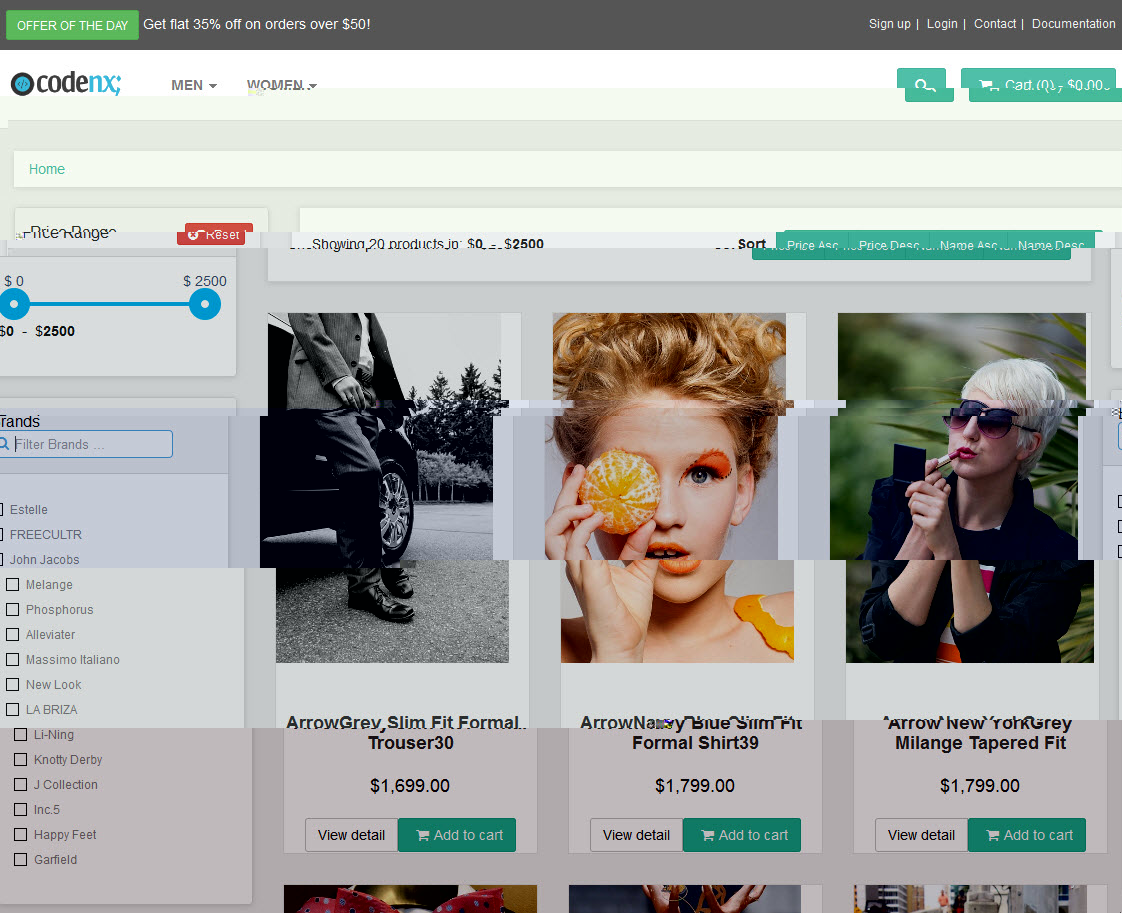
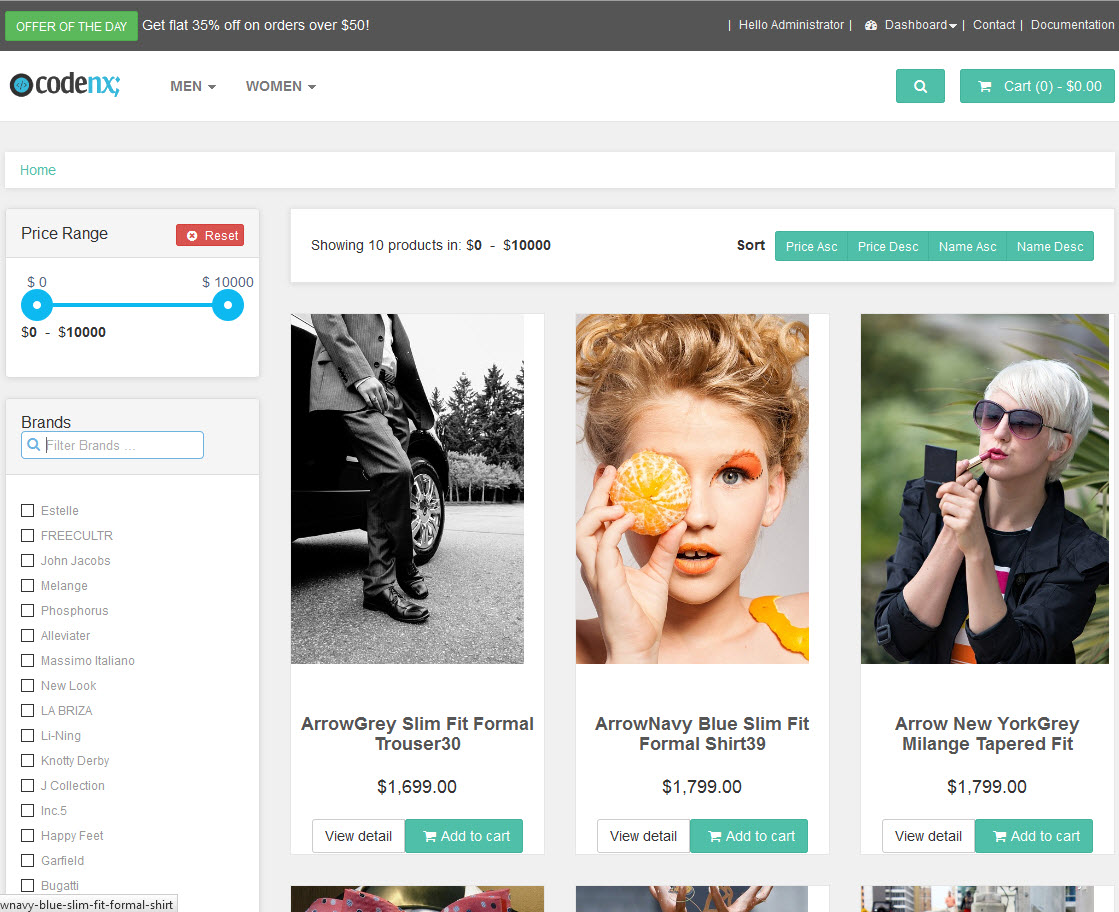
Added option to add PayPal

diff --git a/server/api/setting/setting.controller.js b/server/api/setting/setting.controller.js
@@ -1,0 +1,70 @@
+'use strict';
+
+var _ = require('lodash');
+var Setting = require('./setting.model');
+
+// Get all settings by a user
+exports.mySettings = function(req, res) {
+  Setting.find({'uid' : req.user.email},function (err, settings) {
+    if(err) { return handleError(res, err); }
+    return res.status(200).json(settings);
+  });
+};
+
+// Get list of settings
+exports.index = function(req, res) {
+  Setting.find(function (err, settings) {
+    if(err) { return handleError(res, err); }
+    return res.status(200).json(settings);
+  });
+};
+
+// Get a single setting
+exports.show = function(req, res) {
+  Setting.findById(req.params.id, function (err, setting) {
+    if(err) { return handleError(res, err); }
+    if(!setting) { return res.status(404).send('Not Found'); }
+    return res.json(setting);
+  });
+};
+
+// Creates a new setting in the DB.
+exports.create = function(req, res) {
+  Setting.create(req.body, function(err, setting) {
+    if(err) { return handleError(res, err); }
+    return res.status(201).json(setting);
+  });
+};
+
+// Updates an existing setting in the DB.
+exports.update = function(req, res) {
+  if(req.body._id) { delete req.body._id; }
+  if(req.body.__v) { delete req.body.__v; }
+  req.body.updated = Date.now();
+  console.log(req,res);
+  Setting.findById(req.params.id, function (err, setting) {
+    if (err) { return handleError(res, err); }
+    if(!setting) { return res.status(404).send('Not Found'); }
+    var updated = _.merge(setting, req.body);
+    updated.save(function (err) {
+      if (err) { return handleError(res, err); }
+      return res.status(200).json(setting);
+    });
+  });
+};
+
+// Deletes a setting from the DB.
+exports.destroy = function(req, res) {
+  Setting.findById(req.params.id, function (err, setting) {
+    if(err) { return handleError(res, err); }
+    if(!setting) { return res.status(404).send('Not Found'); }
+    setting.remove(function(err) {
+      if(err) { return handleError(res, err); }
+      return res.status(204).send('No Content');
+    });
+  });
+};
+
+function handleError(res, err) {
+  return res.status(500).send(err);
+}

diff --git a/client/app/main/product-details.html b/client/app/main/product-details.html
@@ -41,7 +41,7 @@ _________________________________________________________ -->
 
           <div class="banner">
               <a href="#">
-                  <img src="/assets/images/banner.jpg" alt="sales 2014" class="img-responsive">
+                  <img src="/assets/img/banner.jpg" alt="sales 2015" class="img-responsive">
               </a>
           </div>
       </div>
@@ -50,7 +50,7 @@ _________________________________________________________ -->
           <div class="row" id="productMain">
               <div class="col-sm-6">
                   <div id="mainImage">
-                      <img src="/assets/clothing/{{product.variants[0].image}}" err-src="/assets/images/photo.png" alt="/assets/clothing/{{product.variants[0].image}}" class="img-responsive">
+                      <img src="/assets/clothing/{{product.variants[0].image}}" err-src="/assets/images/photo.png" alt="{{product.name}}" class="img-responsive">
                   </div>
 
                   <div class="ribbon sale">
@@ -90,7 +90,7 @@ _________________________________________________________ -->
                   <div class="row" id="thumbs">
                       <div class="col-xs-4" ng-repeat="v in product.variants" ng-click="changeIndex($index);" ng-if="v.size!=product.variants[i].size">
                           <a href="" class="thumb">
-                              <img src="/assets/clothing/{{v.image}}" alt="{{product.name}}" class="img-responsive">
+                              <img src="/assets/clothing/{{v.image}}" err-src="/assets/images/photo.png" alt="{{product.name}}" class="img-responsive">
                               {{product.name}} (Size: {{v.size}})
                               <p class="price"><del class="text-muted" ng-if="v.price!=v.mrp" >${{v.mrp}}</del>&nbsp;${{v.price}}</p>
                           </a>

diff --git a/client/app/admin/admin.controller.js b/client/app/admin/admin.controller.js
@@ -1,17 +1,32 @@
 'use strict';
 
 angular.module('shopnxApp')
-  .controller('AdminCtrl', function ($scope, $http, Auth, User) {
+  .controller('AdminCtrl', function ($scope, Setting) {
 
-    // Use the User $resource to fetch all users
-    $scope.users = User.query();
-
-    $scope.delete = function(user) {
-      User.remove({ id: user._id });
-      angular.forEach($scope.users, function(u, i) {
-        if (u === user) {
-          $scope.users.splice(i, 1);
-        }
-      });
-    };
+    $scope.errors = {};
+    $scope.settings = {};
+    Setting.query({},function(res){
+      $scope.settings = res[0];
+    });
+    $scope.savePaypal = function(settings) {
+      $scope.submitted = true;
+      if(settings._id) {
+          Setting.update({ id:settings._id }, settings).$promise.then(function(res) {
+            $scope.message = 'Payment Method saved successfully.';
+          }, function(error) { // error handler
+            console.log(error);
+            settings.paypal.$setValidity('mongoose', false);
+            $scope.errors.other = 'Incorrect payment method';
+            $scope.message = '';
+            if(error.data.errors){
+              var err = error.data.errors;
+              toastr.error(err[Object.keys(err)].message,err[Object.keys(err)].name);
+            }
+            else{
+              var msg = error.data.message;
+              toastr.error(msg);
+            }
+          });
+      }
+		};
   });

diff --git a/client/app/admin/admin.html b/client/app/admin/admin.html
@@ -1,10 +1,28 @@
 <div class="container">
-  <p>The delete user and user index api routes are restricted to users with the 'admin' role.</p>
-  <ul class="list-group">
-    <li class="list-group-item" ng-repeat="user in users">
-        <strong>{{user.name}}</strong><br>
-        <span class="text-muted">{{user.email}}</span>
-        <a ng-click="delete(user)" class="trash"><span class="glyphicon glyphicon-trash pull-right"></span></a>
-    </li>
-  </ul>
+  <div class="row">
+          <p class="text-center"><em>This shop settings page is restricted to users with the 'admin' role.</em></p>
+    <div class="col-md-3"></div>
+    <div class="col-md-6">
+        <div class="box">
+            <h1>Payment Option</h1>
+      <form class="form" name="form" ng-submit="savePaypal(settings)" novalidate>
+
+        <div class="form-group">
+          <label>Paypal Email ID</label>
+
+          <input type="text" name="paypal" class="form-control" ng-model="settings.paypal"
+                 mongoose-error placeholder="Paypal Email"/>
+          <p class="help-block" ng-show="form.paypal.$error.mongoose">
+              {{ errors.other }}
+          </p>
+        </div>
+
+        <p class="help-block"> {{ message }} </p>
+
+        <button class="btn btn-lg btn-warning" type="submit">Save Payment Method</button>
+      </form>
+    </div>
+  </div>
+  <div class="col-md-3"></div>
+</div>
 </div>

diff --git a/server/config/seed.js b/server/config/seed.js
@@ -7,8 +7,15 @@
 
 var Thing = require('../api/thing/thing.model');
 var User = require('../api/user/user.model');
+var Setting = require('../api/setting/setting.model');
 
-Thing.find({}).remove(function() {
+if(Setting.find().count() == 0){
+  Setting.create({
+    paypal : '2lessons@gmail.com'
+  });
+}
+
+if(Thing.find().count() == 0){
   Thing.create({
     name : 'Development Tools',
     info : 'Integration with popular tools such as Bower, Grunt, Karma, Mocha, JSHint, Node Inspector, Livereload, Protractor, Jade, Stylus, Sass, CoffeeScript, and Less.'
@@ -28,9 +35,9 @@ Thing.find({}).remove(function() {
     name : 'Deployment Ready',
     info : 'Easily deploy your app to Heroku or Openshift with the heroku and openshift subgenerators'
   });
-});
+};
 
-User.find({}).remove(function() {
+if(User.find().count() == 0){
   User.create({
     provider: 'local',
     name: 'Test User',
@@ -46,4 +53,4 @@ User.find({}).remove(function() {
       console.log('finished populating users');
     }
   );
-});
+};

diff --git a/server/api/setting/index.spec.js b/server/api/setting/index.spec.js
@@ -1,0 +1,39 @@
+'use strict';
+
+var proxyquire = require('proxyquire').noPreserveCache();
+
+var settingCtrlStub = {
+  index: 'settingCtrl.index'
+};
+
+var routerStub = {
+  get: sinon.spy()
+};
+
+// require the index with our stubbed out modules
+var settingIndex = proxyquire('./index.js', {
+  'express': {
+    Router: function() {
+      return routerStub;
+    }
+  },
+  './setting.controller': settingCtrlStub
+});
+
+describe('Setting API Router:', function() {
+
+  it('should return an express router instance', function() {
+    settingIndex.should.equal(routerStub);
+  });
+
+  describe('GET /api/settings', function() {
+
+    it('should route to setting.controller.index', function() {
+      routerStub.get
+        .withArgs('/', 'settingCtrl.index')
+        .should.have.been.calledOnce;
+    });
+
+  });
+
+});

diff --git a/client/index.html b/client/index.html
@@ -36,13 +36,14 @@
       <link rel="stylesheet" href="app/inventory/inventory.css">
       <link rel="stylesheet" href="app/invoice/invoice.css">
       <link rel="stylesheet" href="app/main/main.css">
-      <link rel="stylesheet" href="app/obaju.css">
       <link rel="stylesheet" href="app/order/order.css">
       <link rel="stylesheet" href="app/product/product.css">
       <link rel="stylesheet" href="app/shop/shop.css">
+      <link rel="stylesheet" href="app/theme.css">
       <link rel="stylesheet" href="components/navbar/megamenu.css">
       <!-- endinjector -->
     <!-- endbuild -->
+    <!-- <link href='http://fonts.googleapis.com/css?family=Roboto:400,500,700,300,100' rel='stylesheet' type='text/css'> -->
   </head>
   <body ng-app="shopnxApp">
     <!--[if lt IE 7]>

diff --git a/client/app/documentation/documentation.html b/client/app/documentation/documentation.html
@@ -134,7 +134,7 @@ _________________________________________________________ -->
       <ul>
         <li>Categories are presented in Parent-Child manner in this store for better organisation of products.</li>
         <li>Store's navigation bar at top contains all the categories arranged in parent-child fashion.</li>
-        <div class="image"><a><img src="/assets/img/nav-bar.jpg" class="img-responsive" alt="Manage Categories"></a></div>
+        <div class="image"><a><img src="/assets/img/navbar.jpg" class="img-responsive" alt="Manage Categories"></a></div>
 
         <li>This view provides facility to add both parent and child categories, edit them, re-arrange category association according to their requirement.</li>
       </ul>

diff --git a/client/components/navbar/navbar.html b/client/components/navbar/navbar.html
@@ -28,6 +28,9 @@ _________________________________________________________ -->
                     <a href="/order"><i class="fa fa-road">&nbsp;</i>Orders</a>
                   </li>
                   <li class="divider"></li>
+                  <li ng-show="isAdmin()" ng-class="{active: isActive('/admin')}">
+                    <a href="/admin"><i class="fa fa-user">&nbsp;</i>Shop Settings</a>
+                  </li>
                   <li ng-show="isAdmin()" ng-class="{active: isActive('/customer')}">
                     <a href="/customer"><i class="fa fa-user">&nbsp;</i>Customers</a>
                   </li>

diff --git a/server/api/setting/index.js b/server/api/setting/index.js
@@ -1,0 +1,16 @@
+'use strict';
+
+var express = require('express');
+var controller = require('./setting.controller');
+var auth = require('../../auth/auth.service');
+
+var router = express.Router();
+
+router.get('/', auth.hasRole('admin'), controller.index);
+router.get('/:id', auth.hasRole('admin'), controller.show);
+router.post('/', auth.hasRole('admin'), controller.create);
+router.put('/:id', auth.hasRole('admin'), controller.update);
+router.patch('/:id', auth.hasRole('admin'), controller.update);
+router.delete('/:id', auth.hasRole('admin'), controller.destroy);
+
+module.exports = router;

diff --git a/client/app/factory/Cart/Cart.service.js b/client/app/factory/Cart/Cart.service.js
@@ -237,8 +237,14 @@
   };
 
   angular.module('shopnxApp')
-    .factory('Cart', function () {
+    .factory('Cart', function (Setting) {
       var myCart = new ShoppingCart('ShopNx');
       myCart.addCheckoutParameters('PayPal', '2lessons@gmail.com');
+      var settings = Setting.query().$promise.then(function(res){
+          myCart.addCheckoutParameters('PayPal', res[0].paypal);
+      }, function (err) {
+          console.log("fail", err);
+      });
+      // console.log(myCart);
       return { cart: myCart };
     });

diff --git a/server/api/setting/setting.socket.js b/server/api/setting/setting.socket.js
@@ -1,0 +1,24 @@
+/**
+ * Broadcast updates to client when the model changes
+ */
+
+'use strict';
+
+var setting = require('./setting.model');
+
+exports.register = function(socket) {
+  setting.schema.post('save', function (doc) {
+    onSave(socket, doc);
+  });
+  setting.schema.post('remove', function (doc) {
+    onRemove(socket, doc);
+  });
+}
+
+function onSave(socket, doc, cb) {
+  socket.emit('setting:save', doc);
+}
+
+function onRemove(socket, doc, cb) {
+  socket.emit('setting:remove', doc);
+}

#####

■ Work required
Gather up every line in the data above that contains the word "hasRole", copying each one.

■ Your response
+router.get('/', auth.hasRole('admin'), controller.index);
+router.get('/:id', auth.hasRole('admin'), controller.show);
+router.post('/', auth.hasRole('admin'), controller.create);
+router.put('/:id', auth.hasRole('admin'), controller.update);
+router.patch('/:id', auth.hasRole('admin'), controller.update);
+router.delete('/:id', auth.hasRole('admin'), controller.destroy);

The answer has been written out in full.